That hustle is fueled as much by his desire to race as the relationships he has built along the way, whether it’s with sponsors, fellow competitors or series officials. Those bonds have made driver-owner partnerships feel more like family for Miller and Mills, and they’ve kept him friendly with Martins, even after he amicably left to drive elsewhere last season.
“I learned at a young age that networks are everything,” McLeod said. “You’re only as powerful as the people around you and able to make things happen because people like you. I’ve always thought instead of how do I get somebody to like me, I just thought, ‘You know, I’ll just treat ’em right and if they like you, they like you, and if they don’t, they don’t.’ If you keep treating people right and you’re up front and you say what you’re going to do business-wise, and if you can’t abide by it, then you look them in the face and say, ‘Hey, I made a mistake or I did this wrong.’ As long as you communicate and treat people right, I’ve found it very simple to build networks and be able to make stuff happen further than what my reach would have been from where I started out.
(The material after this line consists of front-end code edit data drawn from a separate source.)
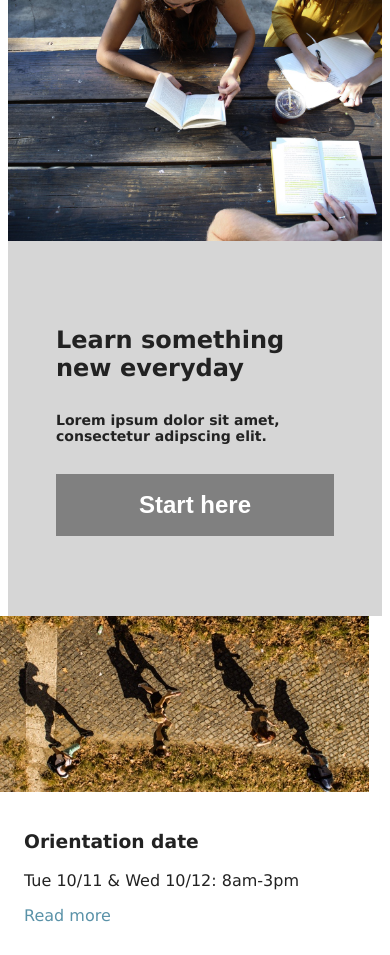
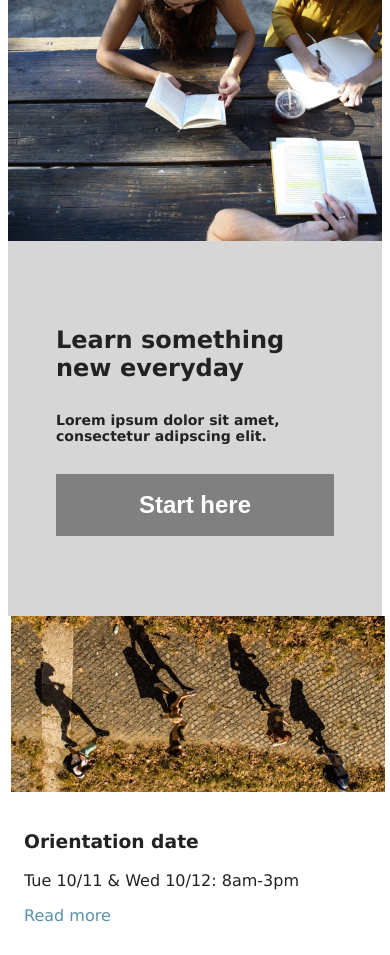
Before and after one commit to Rosita311/colmaracademy, a plain HTML site: page index.html in a window 390 px wide. Shown: the part 107-1062 px from the top of the page. Drawn offline with Linux system fonts and the light colour scheme.

Commit message:
test mobile adjust margin and wdth

```diff
--- a/resources/css/style.css
+++ b/resources/css/style.css
@@ -247,8 +247,8 @@ button {
         max-width: 100%;
         min-width: 50%;
         margin: auto;
-        margin-left: -16px;
-        margin-right: -16px;
+        /* margin-left: -16px;
+        margin-right: -16px; */
 
     }
 
```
That’s absolutely key to getting from where I was born to what I’m able to do now.”
That means making inroads up the Xfinity Series pecking order, expanding his team’s impact and walking the delicate balance between being a driver and a car owner. The kid in McLeod still enjoys the thrill of speed each week, but the ownership side of “moving the chess pieces” has its own appeal, of doing a lot with a little.
Either way, he’s savoring the ride — rock-star vibe and all.
“I have a lot of things going on every weekend that are a lot of fun to look forward to, whether it goes good or bad,” McLeod said. “It’s a lot of living, and I want to be alive. I love living life, trying to do everything I can with every day that I’m blessed with living.”